* _What is being asked_: Copy out the listing that follows exactly, dropping every picture.

* _Record extracts_:
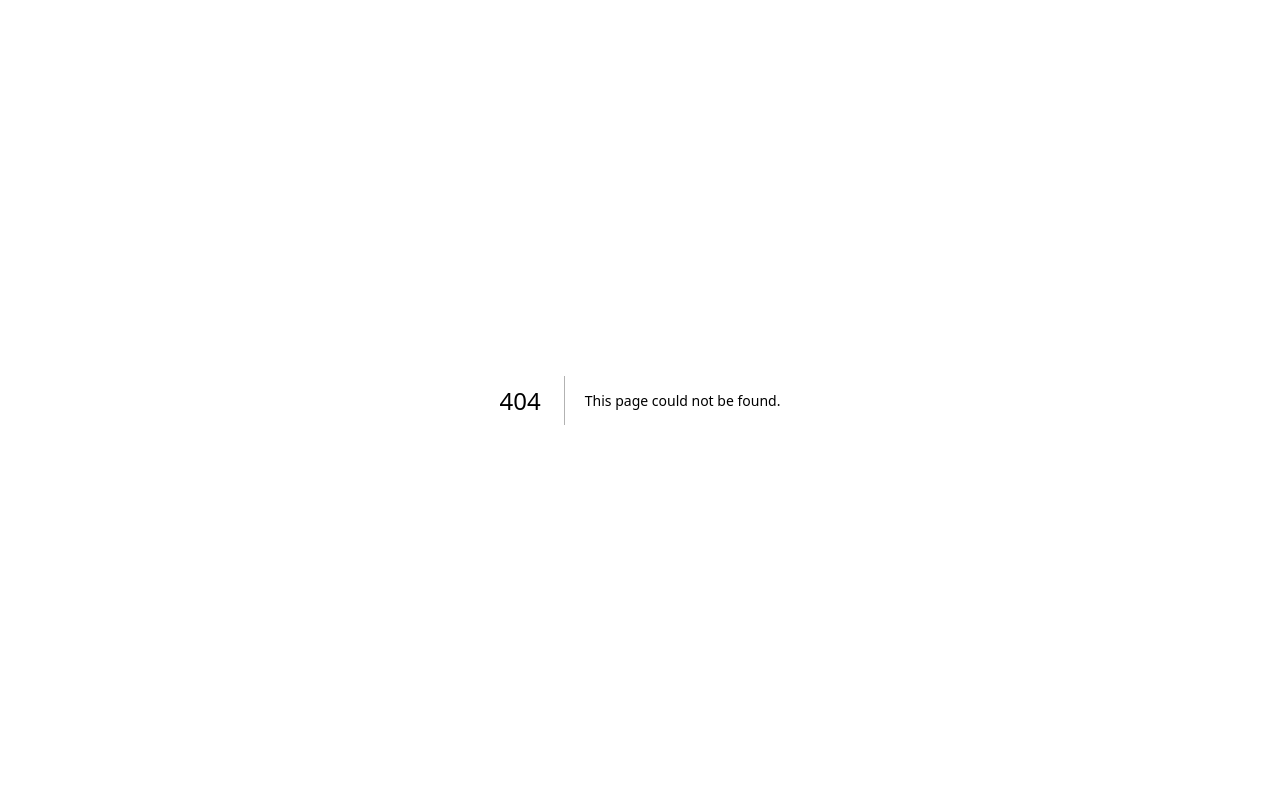
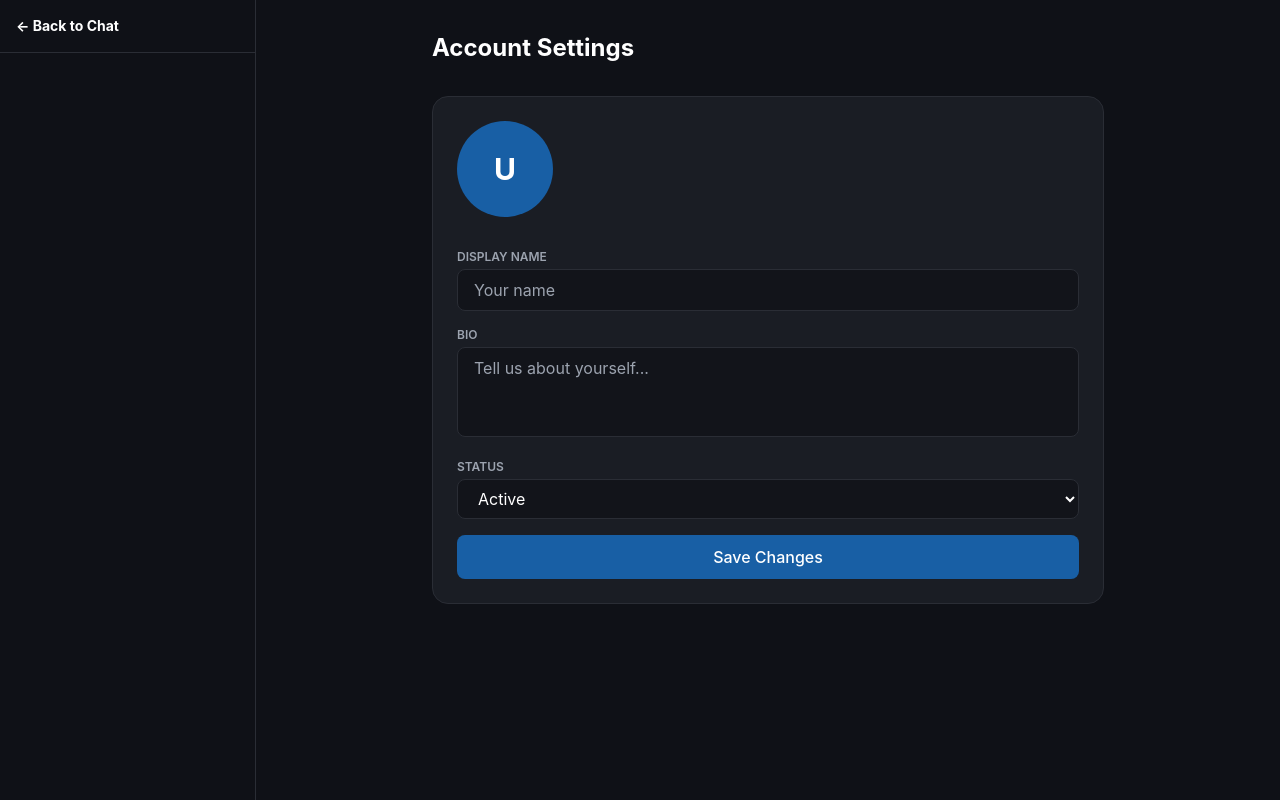
Before and after one commit to micheljacson-0312/10xdigitalventures, a Next.js app in the folder web/: page /profile in a window 1280 px wide. Before the commit this address had no page. Built offline with nearby package versions, Linux system fonts and the light colour scheme; no server answers.

Commit message:
Add profile page and refine sidebar

```diff
--- /dev/null
+++ b/web/app/profile/page.js
@@ -0,0 +1,117 @@
+'use client'
+import { useState, useEffect } from 'react'
+import useChatStore from '@/store/chatStore'
+import api from '@/lib/api'
+import toast from 'react-hot-toast'
+import Link from 'next/link'
+
+export default function ProfilePage() {
+  const { user, setUser } = useChatStore()
+  const [formData, setFormData] = useState({
+    name: '',
+    bio: '',
+    status: 'Active'
+  })
+  const [loading, setLoading] = useState(false)
+
+  useEffect(() => {
+    if (user) {
+      setFormData({
+        name: user.name || '',
+        bio: user.bio || '',
+        status: user.status || 'Active'
+      })
+    }
+  }, [user])
+
+  const handleUpdate = async (e) => {
+    e.preventDefault()
+    setLoading(true)
+    try {
+      const { data } = await api.put('/auth/profile', formData)
+      setUser(data)
+      toast.success('Profile updated successfully')
+    } catch (err) {
+      toast.error('Failed to update profile')
+    } finally {
+      setLoading(false)
+    }
+  }
+
+  return (
+    <div className="flex h-screen bg-[#0f1117] text-white">
+      <div className="w-64 border-r border-[#2a2d35] flex flex-col">
+        {/* Reuse the sidebar component or just link back */}
+        <div className="p-4 border-b border-[#2a2d35]">
+          <Link href="/chat" className="text-sm font-bold flex items-center gap-2 hover:text-brand-500 transition-colors">
+            ← Back to Chat
+          </Link>
+        </div>
+      </div>
+
+      <div className="flex-1 p-8 overflow-y-auto">
+        <div className="max-w-2xl mx-auto">
+          <h1 className="text-2xl font-bold mb-8">Account Settings</h1>
+
+          <div className="bg-[#1a1d24] border border-[#2a2d35] rounded-2xl p-6 space-y-6">
+            <div className="flex items-center gap-6 mb-8">
+              <div className="w-24 h-24 rounded-full bg-brand-500 flex items-center justify-center text-3xl font-bold">
+                {user?.name?.[0]?.toUpperCase() || 'U'}
+              </div>
+              <div>
+                <h2 className="text-xl font-semibold">{user?.name}</h2>
+                <p className="text-gray-400 text-sm">{user?.email}</p>
+              </div>
+            </div>
+
+            <form onSubmit={handleUpdate} className="space-y-4">
+              <div>
+                <label className="block text-xs font-semibold text-gray-400 uppercase mb-1">Display Name</label>
+                <input
+                  type="text"
+                  value={formData.name}
+                  onChange={e => setFormData({ ...formData, name: e.target.value })}
+                  className="w-full bg-[#12141a] border border-[#2a2d35] rounded-lg px-4 py-2 focus:outline-none focus:border-brand-500 transition-colors"
+                  placeholder="Your name"
+                />
+              </div>
+
+              <div>
+                <label className="block text-xs font-semibold text-gray-400 uppercase mb-1">Bio</label>
+                <textarea
+                  value={formData.bio}
+                  onChange={e => setFormData({ ...formData, bio: e.target.value })}
+                  className="w-full bg-[#12141a] border border-[#2a2d35] rounded-lg px-4 py-2 focus:outline-none focus:border-brand-500 transition-colors resize-none"
+                  rows={3}
+                  placeholder="Tell us about yourself..."
+                />
+              </div>
+
+              <div>
+                <label className="block text-xs font-semibold text-gray-400 uppercase mb-1">Status</label>
+                <select
+                  value={formData.status}
+                  onChange={e => setFormData({ ...formData, status: e.target.value })}
+                  className="w-full bg-[#12141a] border border-[#2a2d35] rounded-lg px-4 py-2 focus:outline-none focus:border-brand-500 transition-colors"
+                >
+                  <option value="Active">Active</option>
+                  <option value="Away">Away</option>
+                  <option value="Busy">Busy</option>
+                  <option value="Do Not Disturb">Do Not Disturb</option>
+                </select>
+              </div>
+
+              <button
+                type="submit"
+                disabled={loading}
+                className="w-full btn-primary py-3 font-semibold rounded-lg transition-all disabled:opacity-50"
+              >
+                {loading ? 'Saving...' : 'Save Changes'}
+              </button>
+            </form>
+          </div>
+        </div>
+      </div>
+    </div>
+  )
+}
--- a/web/components/Sidebar.js
+++ b/web/components/Sidebar.js
@@ -181,6 +181,7 @@ export default function Sidebar({ activeChannelId }) {
 
        {/* User profile bottom */}
        <div className="p-3 border-t border-[#2a2d35] flex items-center gap-2">
+         <Link href="/profile" className="flex items-center gap-2 w-full hover:bg-white/[0.03] p-1 rounded-md transition-colors">
            <div className="w-8 h-8 rounded-full bg-brand-500 flex items-center justify-center text-white text-sm font-medium flex-shrink-0">
              {user?.name?.[0]?.toUpperCase() || 'U'}
            </div>
@@ -188,8 +189,10 @@ export default function Sidebar({ activeChannelId }) {
              <p className="text-sm text-white font-medium truncate">{user?.name}</p>
              <p className="text-xs text-gray-400 truncate">{user?.email}</p>
            </div>
-        <button onClick={logout} title="Logout" className="text-gray-400 hover:text-white text-sm px-1">↪</button>
+           <button onClick={(e) => { e.preventDefault(); logout(); }} title="Logout" className="text-gray-400 hover:text-white text-sm px-1">↪</button>
+         </Link>
        </div>
+
     </div>
   )
 }
```
Also changed, not shown: 1 other file (tests, documents, lock files or other folders). Lines whose indentation alone changed are shown as unchanged.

* _Response_:
Before and after one commit to micheljacson-0312/10xdigitalventures, a Next.js app in the folder web/: page /profile in a window 1280 px wide. Before the commit this address had no page. Built offline with nearby package versions, Linux system fonts and the light colour scheme; no server answers.

Commit message:
Add profile page and refine sidebar

```diff
--- /dev/null
+++ b/web/app/profile/page.js
@@ -0,0 +1,117 @@
+'use client'
+import { useState, useEffect } from 'react'
+import useChatStore from '@/store/chatStore'
+import api from '@/lib/api'
+import toast from 'react-hot-toast'
+import Link from 'next/link'
+
+export default function ProfilePage() {
+  const { user, setUser } = useChatStore()
+  const [formData, setFormData] = useState({
+    name: '',
+    bio: '',
+    status: 'Active'
+  })
+  const [loading, setLoading] = useState(false)
+
+  useEffect(() => {
+    if (user) {
+      setFormData({
+        name: user.name || '',
+        bio: user.bio || '',
+        status: user.status || 'Active'
+      })
+    }
+  }, [user])
+
+  const handleUpdate = async (e) => {
+    e.preventDefault()
+    setLoading(true)
+    try {
+      const { data } = await api.put('/auth/profile', formData)
+      setUser(data)
+      toast.success('Profile updated successfully')
+    } catch (err) {
+      toast.error('Failed to update profile')
+    } finally {
+      setLoading(false)
+    }
+  }
+
+  return (
+    <div className="flex h-screen bg-[#0f1117] text-white">
+      <div className="w-64 border-r border-[#2a2d35] flex flex-col">
+        {/* Reuse the sidebar component or just link back */}
+        <div className="p-4 border-b border-[#2a2d35]">
+          <Link href="/chat" className="text-sm font-bold flex items-center gap-2 hover:text-brand-500 transition-colors">
+            ← Back to Chat
+          </Link>
+        </div>
+      </div>
+
+      <div className="flex-1 p-8 overflow-y-auto">
+        <div className="max-w-2xl mx-auto">
+          <h1 className="text-2xl font-bold mb-8">Account Settings</h1>
+
+          <div className="bg-[#1a1d24] border border-[#2a2d35] rounded-2xl p-6 space-y-6">
+            <div className="flex items-center gap-6 mb-8">
+              <div className="w-24 h-24 rounded-full bg-brand-500 flex items-center justify-center text-3xl font-bold">
+                {user?.name?.[0]?.toUpperCase() || 'U'}
+              </div>
+              <div>
+                <h2 className="text-xl font-semibold">{user?.name}</h2>
+                <p className="text-gray-400 text-sm">{user?.email}</p>
+              </div>
+            </div>
+
+            <form onSubmit={handleUpdate} className="space-y-4">
+              <div>
+                <label className="block text-xs font-semibold text-gray-400 uppercase mb-1">Display Name</label>
+                <input
+                  type="text"
+                  value={formData.name}
+                  onChange={e => setFormData({ ...formData, name: e.target.value })}
+                  className="w-full bg-[#12141a] border border-[#2a2d35] rounded-lg px-4 py-2 focus:outline-none focus:border-brand-500 transition-colors"
+                  placeholder="Your name"
+                />
+              </div>
+
+              <div>
+                <label className="block text-xs font-semibold text-gray-400 uppercase mb-1">Bio</label>
+                <textarea
+                  value={formData.bio}
+                  onChange={e => setFormData({ ...formData, bio: e.target.value })}
+                  className="w-full bg-[#12141a] border border-[#2a2d35] rounded-lg px-4 py-2 focus:outline-none focus:border-brand-500 transition-colors resize-none"
+                  rows={3}
+                  placeholder="Tell us about yourself..."
+                />
+              </div>
+
+              <div>
+                <label className="block text-xs font-semibold text-gray-400 uppercase mb-1">Status</label>
+                <select
+                  value={formData.status}
+                  onChange={e => setFormData({ ...formData, status: e.target.value })}
+                  className="w-full bg-[#12141a] border border-[#2a2d35] rounded-lg px-4 py-2 focus:outline-none focus:border-brand-500 transition-colors"
+                >
+                  <option value="Active">Active</option>
+                  <option value="Away">Away</option>
+                  <option value="Busy">Busy</option>
+                  <option value="Do Not Disturb">Do Not Disturb</option>
+                </select>
+              </div>
+
+              <button
+                type="submit"
+                disabled={loading}
+                className="w-full btn-primary py-3 font-semibold rounded-lg transition-all disabled:opacity-50"
+              >
+                {loading ? 'Saving...' : 'Save Changes'}
+              </button>
+            </form>
+          </div>
+        </div>
+      </div>
+    </div>
+  )
+}
--- a/web/components/Sidebar.js
+++ b/web/components/Sidebar.js
@@ -181,6 +181,7 @@ export default function Sidebar({ activeChannelId }) {
 
        {/* User profile bottom */}
        <div className="p-3 border-t border-[#2a2d35] flex items-center gap-2">
+         <Link href="/profile" className="flex items-center gap-2 w-full hover:bg-white/[0.03] p-1 rounded-md transition-colors">
            <div className="w-8 h-8 rounded-full bg-brand-500 flex items-center justify-center text-white text-sm font-medium flex-shrink-0">
              {user?.name?.[0]?.toUpperCase() || 'U'}
            </div>
@@ -188,8 +189,10 @@ export default function Sidebar({ activeChannelId }) {
              <p className="text-sm text-white font-medium truncate">{user?.name}</p>
              <p className="text-xs text-gray-400 truncate">{user?.email}</p>
            </div>
-        <button onClick={logout} title="Logout" className="text-gray-400 hover:text-white text-sm px-1">↪</button>
+           <button onClick={(e) => { e.preventDefault(); logout(); }} title="Logout" className="text-gray-400 hover:text-white text-sm px-1">↪</button>
+         </Link>
        </div>
+
     </div>
   )
 }
```
Also changed, not shown: 1 other file (tests, documents, lock files or other folders). Lines whose indentation alone changed are shown as unchanged.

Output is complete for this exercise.